It’s not that Zaney is unable to reflect or think straight, Luhrmann writes, it’s that “crazy” means something different to her and the other women she met during her research—something akin to “weak.” They see psychosis as something that “arises when a woman is not strong enough to cope with the difficulties of homelessness,” and believe that “only those who give up the struggle to get out become flagrantly ill.” Refusing help is a “kind of signal.” It means: I am not crazy. I can survive on my own.

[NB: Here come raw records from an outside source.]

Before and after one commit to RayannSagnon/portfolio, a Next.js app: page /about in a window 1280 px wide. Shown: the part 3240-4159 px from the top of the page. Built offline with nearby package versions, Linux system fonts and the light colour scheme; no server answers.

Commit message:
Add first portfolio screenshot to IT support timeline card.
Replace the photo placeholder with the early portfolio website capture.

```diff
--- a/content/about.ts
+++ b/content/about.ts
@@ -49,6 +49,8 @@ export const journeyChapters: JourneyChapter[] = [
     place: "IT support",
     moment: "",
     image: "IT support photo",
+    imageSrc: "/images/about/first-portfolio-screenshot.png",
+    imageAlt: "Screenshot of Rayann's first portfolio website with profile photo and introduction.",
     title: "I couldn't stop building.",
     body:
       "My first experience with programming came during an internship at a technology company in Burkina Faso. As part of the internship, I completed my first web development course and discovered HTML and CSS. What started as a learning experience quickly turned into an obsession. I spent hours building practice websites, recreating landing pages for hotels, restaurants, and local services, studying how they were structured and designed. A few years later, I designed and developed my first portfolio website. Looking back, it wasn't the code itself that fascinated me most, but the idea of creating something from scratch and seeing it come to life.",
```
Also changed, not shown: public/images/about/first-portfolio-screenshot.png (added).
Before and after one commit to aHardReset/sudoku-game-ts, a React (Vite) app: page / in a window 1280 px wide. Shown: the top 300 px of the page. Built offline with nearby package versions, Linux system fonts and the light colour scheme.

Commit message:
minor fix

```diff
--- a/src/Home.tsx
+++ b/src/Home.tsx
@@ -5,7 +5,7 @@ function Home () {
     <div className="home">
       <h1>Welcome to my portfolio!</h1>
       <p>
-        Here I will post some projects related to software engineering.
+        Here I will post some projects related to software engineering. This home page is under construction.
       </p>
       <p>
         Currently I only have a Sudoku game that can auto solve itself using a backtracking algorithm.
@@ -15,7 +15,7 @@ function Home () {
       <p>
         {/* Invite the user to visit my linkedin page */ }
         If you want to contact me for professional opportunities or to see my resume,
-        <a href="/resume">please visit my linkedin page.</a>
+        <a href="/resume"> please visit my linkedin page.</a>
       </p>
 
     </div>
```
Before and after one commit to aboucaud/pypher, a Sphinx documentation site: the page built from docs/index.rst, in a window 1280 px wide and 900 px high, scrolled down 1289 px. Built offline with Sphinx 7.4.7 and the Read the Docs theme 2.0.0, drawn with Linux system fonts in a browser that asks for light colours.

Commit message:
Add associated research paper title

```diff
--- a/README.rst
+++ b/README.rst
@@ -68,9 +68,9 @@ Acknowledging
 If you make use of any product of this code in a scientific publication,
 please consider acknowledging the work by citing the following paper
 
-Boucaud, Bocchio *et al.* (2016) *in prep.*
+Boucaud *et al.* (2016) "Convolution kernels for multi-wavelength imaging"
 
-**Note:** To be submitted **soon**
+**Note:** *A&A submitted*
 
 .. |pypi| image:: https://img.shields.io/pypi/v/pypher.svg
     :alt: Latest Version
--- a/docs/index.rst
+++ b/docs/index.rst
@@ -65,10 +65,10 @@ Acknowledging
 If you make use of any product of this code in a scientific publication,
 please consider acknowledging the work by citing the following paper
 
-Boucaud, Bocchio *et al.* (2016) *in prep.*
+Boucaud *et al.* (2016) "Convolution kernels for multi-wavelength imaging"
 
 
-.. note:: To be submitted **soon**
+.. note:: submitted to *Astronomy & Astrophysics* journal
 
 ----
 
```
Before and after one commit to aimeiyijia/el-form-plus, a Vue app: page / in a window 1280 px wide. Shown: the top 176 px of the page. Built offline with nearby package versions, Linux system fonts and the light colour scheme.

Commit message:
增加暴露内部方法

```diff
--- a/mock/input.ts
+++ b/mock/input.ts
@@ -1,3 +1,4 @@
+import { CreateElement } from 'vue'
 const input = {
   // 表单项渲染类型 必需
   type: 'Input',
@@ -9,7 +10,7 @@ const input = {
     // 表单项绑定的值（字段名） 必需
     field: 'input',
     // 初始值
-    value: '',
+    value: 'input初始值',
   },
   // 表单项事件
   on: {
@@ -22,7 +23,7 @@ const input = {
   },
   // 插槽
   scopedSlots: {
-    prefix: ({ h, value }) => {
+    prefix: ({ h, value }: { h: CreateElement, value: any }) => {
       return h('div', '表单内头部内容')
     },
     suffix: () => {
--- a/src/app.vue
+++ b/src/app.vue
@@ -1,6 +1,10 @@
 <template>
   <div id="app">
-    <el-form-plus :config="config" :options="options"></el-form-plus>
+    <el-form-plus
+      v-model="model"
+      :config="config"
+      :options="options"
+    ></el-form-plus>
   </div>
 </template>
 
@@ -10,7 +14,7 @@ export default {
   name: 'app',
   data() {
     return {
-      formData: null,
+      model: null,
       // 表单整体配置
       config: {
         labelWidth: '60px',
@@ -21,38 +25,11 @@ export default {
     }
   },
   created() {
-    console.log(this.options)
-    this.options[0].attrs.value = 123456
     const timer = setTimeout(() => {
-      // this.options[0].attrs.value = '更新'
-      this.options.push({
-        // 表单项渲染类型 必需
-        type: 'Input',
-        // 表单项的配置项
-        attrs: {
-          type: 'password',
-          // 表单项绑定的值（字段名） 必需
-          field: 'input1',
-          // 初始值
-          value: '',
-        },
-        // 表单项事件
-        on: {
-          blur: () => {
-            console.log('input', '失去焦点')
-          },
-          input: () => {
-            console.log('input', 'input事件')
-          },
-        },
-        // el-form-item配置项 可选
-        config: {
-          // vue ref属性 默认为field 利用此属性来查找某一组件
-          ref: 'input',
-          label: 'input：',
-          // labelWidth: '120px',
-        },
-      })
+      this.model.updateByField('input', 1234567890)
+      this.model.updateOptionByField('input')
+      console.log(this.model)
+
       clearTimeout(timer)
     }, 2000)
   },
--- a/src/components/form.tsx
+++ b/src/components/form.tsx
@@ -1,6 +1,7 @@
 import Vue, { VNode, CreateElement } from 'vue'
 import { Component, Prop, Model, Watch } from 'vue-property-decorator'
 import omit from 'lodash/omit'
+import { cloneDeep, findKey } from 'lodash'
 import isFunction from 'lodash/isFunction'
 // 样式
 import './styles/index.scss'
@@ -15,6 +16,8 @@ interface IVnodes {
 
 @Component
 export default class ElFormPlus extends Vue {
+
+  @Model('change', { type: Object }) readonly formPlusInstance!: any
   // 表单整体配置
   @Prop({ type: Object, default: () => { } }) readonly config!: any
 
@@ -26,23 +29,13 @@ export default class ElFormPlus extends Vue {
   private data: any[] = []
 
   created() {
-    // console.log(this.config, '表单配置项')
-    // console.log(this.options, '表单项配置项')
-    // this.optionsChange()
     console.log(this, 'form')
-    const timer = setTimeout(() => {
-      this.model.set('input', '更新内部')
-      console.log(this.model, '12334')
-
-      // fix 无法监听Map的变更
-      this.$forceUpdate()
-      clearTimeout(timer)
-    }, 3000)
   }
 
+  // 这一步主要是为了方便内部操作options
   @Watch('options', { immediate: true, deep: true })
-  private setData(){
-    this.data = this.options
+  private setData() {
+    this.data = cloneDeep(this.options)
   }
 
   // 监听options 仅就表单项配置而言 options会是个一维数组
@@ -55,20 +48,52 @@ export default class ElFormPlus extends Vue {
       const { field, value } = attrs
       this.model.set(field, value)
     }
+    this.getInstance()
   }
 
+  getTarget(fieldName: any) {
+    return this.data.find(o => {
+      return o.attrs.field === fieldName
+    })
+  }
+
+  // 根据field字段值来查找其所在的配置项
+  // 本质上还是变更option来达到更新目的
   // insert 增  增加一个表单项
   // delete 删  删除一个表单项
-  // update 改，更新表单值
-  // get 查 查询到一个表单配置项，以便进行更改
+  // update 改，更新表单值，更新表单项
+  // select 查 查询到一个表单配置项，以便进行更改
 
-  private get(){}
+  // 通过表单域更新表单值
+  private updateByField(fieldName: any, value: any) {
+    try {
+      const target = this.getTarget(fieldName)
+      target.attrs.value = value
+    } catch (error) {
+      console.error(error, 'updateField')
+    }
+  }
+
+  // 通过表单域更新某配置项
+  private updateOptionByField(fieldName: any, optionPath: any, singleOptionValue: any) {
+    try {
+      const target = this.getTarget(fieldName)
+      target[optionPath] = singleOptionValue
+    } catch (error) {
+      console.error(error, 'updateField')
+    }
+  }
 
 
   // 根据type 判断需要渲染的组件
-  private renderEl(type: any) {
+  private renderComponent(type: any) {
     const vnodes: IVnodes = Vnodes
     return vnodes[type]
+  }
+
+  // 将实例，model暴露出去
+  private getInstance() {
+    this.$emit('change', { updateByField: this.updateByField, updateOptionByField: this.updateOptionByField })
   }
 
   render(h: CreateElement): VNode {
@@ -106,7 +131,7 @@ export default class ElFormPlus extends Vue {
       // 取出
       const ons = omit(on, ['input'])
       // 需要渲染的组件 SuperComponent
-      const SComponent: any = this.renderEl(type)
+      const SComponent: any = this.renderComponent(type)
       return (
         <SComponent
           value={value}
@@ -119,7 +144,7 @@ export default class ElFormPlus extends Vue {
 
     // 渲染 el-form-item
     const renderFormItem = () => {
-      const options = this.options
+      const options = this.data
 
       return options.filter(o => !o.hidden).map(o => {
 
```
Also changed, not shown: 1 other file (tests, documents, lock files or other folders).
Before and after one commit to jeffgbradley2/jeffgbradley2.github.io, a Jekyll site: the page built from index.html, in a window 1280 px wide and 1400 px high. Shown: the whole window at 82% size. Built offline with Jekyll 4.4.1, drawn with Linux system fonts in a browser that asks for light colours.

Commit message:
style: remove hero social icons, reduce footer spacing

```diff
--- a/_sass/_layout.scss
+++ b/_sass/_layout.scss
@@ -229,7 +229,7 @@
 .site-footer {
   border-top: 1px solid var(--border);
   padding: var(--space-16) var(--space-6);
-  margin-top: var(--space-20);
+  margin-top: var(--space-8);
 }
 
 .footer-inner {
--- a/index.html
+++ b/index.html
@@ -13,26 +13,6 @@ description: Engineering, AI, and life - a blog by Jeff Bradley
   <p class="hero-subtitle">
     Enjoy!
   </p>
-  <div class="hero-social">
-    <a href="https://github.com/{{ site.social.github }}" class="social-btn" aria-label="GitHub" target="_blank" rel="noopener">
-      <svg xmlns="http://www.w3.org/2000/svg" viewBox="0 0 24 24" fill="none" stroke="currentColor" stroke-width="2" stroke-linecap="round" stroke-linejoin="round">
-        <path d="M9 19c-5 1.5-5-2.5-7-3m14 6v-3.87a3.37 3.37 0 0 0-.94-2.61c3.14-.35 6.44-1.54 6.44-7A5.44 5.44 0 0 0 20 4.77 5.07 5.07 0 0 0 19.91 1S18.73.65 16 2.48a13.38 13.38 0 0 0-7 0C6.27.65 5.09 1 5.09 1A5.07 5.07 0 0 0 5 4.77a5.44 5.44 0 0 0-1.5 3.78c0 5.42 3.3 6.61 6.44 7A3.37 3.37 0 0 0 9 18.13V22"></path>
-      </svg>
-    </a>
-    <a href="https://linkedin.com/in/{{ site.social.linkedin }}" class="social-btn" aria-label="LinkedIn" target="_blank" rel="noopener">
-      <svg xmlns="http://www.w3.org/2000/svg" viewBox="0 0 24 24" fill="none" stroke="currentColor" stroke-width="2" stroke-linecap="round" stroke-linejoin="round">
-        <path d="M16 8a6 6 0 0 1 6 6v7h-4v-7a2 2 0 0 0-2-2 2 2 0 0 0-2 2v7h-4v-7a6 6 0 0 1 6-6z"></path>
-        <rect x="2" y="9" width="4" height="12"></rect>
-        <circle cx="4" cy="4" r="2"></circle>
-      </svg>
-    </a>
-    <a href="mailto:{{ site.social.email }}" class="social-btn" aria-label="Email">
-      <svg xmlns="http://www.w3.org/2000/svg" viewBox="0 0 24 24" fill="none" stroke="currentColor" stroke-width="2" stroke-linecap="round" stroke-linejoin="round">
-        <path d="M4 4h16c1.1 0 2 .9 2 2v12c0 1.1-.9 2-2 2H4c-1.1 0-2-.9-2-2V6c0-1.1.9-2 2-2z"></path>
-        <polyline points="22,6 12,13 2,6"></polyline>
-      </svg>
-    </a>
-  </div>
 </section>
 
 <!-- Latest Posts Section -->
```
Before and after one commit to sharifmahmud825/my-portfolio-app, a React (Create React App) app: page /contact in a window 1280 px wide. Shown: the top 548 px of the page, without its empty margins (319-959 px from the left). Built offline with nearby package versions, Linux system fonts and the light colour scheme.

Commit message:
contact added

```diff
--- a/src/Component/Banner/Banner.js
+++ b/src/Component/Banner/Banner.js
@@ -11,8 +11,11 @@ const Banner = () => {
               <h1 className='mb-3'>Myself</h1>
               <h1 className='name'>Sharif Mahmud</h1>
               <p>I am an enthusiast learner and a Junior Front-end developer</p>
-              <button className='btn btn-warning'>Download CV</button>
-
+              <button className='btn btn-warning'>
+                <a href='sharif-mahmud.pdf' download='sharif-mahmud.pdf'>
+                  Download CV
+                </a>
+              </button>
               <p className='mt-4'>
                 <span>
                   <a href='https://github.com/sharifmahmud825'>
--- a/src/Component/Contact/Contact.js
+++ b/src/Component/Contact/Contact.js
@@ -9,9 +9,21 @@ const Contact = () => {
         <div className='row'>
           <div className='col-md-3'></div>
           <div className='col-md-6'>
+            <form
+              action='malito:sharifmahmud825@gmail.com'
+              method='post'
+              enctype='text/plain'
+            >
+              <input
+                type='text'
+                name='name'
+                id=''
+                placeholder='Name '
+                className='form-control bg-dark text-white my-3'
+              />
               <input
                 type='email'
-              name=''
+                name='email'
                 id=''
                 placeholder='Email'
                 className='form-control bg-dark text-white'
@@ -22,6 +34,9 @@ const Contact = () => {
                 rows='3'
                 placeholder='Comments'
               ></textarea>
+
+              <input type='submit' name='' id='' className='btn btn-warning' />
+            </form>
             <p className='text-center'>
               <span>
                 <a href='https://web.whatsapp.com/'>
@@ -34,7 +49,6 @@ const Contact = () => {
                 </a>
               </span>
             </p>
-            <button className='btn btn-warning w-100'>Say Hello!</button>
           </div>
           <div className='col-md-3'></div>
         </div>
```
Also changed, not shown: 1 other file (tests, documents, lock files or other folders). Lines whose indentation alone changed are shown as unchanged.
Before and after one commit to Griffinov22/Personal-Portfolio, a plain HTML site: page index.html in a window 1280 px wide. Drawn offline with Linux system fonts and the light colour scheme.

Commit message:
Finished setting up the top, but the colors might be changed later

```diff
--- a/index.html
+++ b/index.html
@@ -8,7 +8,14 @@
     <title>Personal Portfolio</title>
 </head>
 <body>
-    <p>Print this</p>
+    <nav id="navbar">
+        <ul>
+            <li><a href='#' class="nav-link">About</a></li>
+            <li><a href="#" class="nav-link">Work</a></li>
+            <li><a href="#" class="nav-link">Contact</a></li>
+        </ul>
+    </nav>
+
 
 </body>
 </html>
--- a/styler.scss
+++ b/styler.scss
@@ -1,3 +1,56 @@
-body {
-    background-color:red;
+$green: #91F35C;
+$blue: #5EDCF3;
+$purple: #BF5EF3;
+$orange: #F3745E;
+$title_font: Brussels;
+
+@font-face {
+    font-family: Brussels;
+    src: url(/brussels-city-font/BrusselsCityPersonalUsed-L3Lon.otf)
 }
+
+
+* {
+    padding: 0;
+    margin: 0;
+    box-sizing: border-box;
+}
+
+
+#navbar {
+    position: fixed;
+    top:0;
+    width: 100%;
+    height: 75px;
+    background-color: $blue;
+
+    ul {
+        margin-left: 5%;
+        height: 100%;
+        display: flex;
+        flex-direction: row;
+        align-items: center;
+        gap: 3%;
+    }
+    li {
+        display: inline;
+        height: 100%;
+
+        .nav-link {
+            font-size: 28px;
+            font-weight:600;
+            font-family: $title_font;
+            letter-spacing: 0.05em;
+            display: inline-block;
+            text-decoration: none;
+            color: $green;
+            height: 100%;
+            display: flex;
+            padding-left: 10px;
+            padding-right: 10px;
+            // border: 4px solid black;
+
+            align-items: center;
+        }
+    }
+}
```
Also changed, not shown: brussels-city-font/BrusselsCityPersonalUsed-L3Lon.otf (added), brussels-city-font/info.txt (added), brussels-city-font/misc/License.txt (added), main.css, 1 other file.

Luhrmann can see where these women are coming from. Many with severe psychosis are quite coherent and competent much of the time—they have to be, or they wouldn’t survive on the street. It is a harsh world. “People in shelters say scathing, contemptuous things about each other and about people like themselves,” Luhrmann writes. The most psy chotic women—“the ones who are visibly talking to people no one else can see, who gesture to the empty air”—are the most scorned of all.
What makes it all the more difficult for them to accept a diagnosis is that to them the consequences of turning a deaf ear to the voices are dire. “This is the terrible dilemma of madness,” Luhrmann writes, “that if you ignore the phenomena—if you tell yourself that the voices and the visions are twisted figments of your imagination—and you are wrong, the cost is very high, because the voices promise your own destruction.” The philosopher Blaise Pascal relied on the same logic when he became a Christian in the 17th century. “If he believed and he was wrong, he risked being a fool, but if he did not believe and he was wrong, he risked eternal damnation. He chose belief. We live, all of us, in the gray zone of interpretation, judging what in our world is truly real.”
Helping homeless people who are mentally ill, Luhrmann concludes, requires recognizing their reality. Some programs, such as one in New York City called Pathways to Housing, already do things differently. They don’t mention psychiatric diagnoses, simply assisting those who are “obviously eligible.” The casual screening seems to work—the program costs no more than conventional approaches.